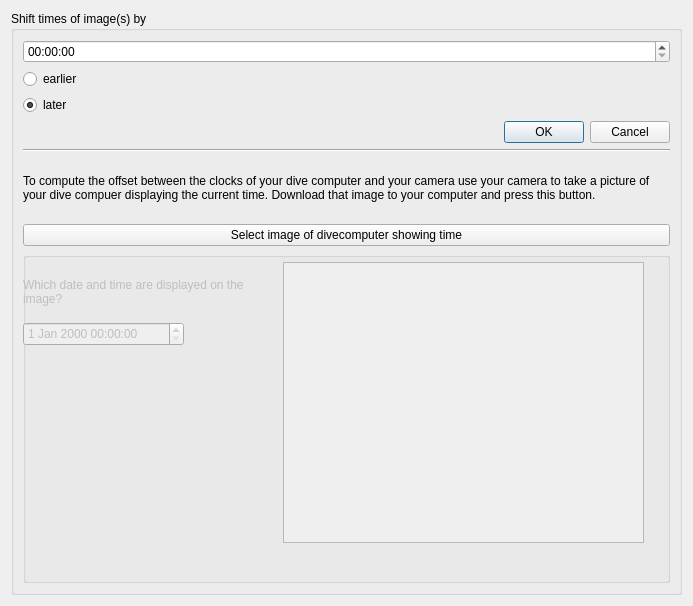
This is qt-ui/shiftimagetimes.ui in subsurface/subsurface as Qt 5 draws it before an edit. The edited form follows.
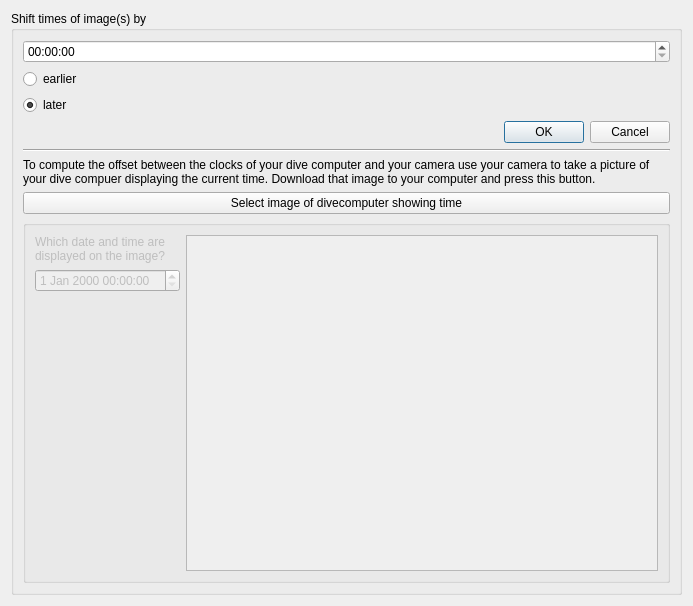
This is the edited form. Icons and pictures are not drawn.

Commit message:
Fix layout on the Shift-Image-Time import dialog
The dialogs where hard-coded and some variations of themes
could broke the placement of the text on it.

What changed in the file:
```diff
--- a/qt-ui/shiftimagetimes.ui
+++ b/qt-ui/shiftimagetimes.ui
@@ -167,25 +167,9 @@
         <property name="title">
          <string/>
         </property>
-        <widget class="QDateTimeEdit" name="dcTime">
-         <property name="geometry">
-          <rect>
-           <x>0</x>
-           <y>70</y>
-           <width>161</width>
-           <height>24</height>
-          </rect>
-         </property>
-        </widget>
+        <layout class="QGridLayout" name="gridLayout">
+         <item row="0" column="0">
         <widget class="QLabel" name="label_2">
-         <property name="geometry">
-          <rect>
-           <x>0</x>
-           <y>10</y>
-           <width>234</width>
-           <height>60</height>
-          </rect>
-         </property>
          <property name="maximumSize">
           <size>
            <width>16777215</width>
@@ -199,15 +183,9 @@
           <bool>true</bool>
          </property>
         </widget>
+         </item>
+         <item row="0" column="1" rowspan="3">
         <widget class="QGraphicsView" name="DCImage">
-         <property name="geometry">
-          <rect>
-           <x>260</x>
-           <y>10</y>
-           <width>361</width>
-           <height>281</height>
-          </rect>
-         </property>
          <property name="verticalScrollBarPolicy">
           <enum>Qt::ScrollBarAlwaysOff</enum>
          </property>
@@ -215,6 +193,24 @@
           <enum>Qt::ScrollBarAlwaysOff</enum>
          </property>
         </widget>
+         </item>
+         <item row="1" column="0">
+          <widget class="QDateTimeEdit" name="dcTime"/>
+         </item>
+         <item row="2" column="0">
+          <spacer name="verticalSpacer">
+           <property name="orientation">
+            <enum>Qt::Vertical</enum>
+           </property>
+           <property name="sizeHint" stdset="0">
+            <size>
+             <width>20</width>
+             <height>193</height>
+            </size>
+           </property>
+          </spacer>
+         </item>
+        </layout>
        </widget>
       </item>
      </layout>
```
Lines whose indentation alone changed are shown as unchanged.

**TASK PROMPT:**
Set the material above down again word for word. Include none of its pictures.

**OUTPUT OF THE EXERCISE:**
This is qt-ui/shiftimagetimes.ui in subsurface/subsurface as Qt 5 draws it before an edit. The edited form follows.
This is the edited form. Icons and pictures are not drawn.

Commit message:
Fix layout on the Shift-Image-Time import dialog
The dialogs where hard-coded and some variations of themes
could broke the placement of the text on it.

What changed in the file:
```diff
--- a/qt-ui/shiftimagetimes.ui
+++ b/qt-ui/shiftimagetimes.ui
@@ -167,25 +167,9 @@
         <property name="title">
          <string/>
         </property>
-        <widget class="QDateTimeEdit" name="dcTime">
-         <property name="geometry">
-          <rect>
-           <x>0</x>
-           <y>70</y>
-           <width>161</width>
-           <height>24</height>
-          </rect>
-         </property>
-        </widget>
+        <layout class="QGridLayout" name="gridLayout">
+         <item row="0" column="0">
         <widget class="QLabel" name="label_2">
-         <property name="geometry">
-          <rect>
-           <x>0</x>
-           <y>10</y>
-           <width>234</width>
-           <height>60</height>
-          </rect>
-         </property>
          <property name="maximumSize">
           <size>
            <width>16777215</width>
@@ -199,15 +183,9 @@
           <bool>true</bool>
          </property>
         </widget>
+         </item>
+         <item row="0" column="1" rowspan="3">
         <widget class="QGraphicsView" name="DCImage">
-         <property name="geometry">
-          <rect>
-           <x>260</x>
-           <y>10</y>
-           <width>361</width>
-           <height>281</height>
-          </rect>
-         </property>
          <property name="verticalScrollBarPolicy">
           <enum>Qt::ScrollBarAlwaysOff</enum>
          </property>
@@ -215,6 +193,24 @@
           <enum>Qt::ScrollBarAlwaysOff</enum>
          </property>
         </widget>
+         </item>
+         <item row="1" column="0">
+          <widget class="QDateTimeEdit" name="dcTime"/>
+         </item>
+         <item row="2" column="0">
+          <spacer name="verticalSpacer">
+           <property name="orientation">
+            <enum>Qt::Vertical</enum>
+           </property>
+           <property name="sizeHint" stdset="0">
+            <size>
+             <width>20</width>
+             <height>193</height>
+            </size>
+           </property>
+          </spacer>
+         </item>
+        </layout>
        </widget>
       </item>
      </layout>
```
Lines whose indentation alone changed are shown as unchanged.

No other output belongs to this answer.